To do:
Where a line below holds the string "label", that line goes into the answer.

○ ○ ○ ○

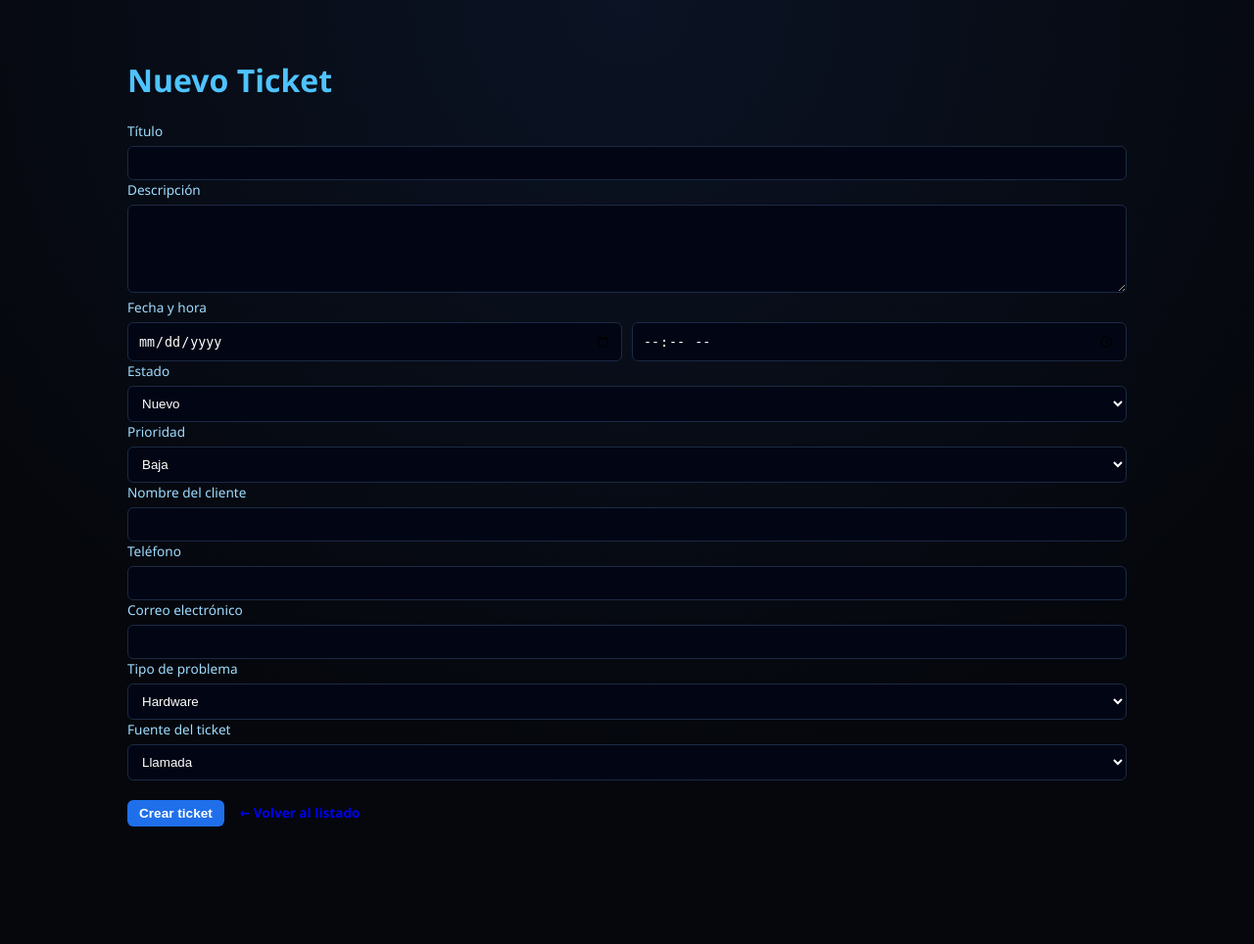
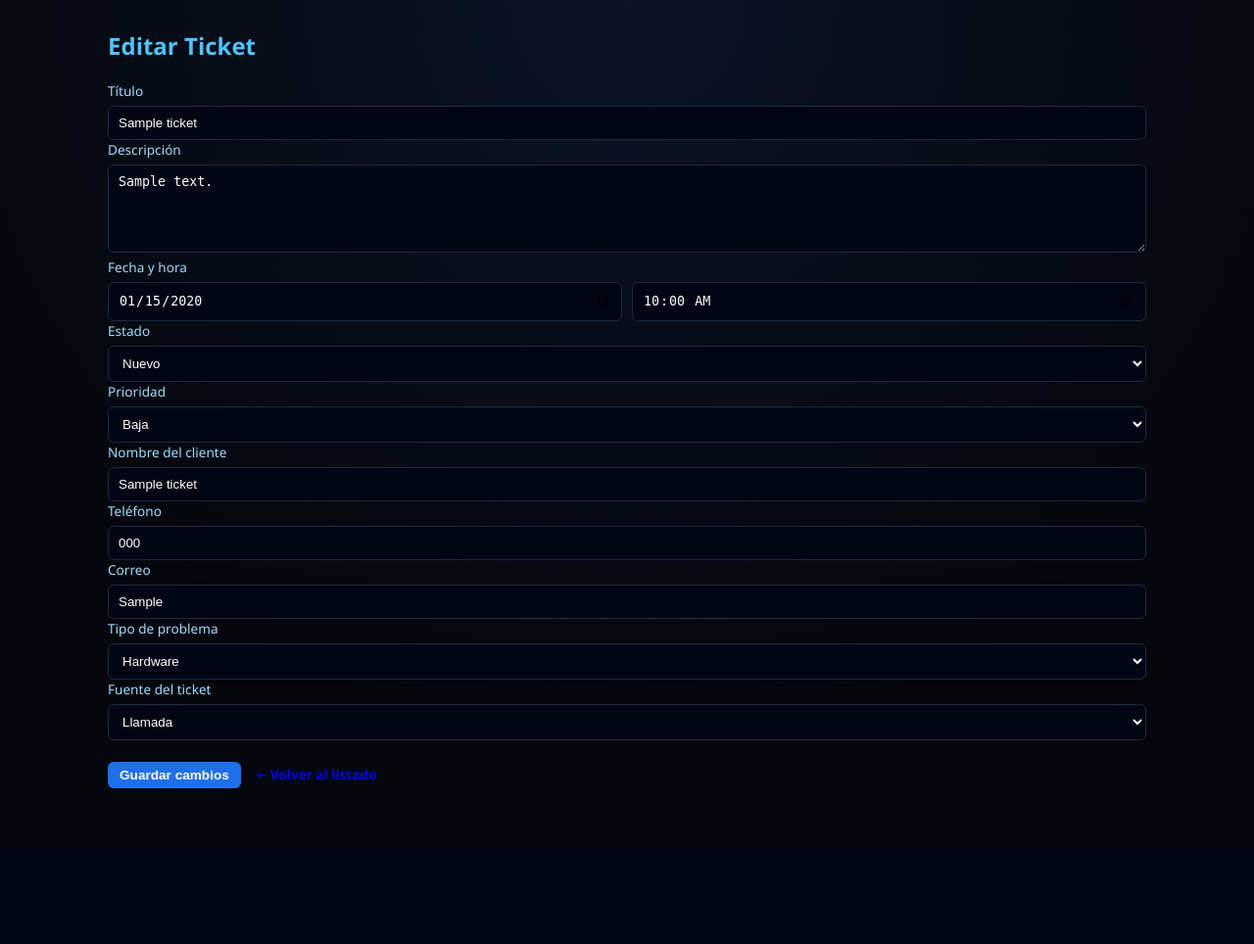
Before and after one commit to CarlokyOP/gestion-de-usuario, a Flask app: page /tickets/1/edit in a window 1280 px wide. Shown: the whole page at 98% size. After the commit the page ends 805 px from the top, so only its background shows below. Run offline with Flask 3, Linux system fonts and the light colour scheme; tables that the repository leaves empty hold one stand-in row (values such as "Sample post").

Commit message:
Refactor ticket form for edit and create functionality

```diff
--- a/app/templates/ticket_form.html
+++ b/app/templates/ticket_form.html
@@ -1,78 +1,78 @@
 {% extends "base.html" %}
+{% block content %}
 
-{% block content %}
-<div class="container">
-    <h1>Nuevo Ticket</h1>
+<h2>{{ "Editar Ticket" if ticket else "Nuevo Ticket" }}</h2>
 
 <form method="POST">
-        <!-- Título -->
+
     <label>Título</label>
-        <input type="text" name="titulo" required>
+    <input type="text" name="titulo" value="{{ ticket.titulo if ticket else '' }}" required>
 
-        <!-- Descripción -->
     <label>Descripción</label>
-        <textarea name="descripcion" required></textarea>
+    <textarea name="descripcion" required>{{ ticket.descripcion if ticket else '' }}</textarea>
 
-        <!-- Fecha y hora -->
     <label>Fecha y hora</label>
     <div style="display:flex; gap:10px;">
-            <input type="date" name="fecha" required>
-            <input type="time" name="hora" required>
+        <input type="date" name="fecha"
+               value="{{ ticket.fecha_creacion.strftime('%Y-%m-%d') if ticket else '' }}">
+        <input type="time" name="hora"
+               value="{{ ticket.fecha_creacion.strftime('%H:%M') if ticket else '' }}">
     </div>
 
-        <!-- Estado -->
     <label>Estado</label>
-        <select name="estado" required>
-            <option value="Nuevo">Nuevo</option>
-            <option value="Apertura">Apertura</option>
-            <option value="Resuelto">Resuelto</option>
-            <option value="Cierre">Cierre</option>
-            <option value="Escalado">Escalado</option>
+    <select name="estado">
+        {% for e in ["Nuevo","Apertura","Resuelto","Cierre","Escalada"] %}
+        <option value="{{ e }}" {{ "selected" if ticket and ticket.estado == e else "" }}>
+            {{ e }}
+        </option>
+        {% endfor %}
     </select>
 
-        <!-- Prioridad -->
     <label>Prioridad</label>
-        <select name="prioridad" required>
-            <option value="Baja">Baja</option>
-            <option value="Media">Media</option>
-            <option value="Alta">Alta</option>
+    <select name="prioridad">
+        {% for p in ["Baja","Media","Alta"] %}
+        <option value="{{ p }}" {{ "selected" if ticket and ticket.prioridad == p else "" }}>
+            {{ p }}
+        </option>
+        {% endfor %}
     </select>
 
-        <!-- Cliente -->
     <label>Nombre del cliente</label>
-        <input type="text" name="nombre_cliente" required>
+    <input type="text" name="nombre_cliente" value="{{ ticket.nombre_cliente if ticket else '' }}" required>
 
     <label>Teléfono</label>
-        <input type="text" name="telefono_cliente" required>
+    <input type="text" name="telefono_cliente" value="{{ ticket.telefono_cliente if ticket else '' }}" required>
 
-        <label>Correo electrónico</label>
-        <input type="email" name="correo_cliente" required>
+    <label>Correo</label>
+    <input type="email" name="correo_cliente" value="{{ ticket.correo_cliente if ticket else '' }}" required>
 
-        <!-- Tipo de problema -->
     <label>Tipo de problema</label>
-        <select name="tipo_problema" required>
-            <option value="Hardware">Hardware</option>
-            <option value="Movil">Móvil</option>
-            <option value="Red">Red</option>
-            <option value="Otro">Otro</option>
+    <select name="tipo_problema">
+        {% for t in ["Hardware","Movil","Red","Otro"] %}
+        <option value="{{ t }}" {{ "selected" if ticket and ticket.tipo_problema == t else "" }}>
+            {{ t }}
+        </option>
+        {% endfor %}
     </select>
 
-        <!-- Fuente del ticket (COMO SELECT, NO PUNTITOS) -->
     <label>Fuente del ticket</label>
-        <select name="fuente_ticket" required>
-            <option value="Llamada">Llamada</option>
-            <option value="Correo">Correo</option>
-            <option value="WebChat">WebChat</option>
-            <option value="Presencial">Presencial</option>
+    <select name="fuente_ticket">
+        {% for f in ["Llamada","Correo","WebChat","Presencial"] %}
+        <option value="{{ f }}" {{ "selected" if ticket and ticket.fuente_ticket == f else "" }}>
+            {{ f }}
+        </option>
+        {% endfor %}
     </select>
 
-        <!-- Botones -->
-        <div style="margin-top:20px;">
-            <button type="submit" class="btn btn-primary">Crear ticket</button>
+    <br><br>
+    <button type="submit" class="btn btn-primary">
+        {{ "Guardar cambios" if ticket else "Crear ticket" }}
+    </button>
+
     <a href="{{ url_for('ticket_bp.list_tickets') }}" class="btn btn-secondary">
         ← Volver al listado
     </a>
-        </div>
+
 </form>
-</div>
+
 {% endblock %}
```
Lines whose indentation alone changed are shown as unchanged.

○ ○ ○ ○

Written reply:
     <label>Título</label>
     <label>Descripción</label>
     <label>Fecha y hora</label>
     <label>Estado</label>
     <label>Prioridad</label>
     <label>Nombre del cliente</label>
     <label>Teléfono</label>
-        <label>Correo electrónico</label>
+    <label>Correo</label>
     <label>Tipo de problema</label>
     <label>Fuente del ticket</label>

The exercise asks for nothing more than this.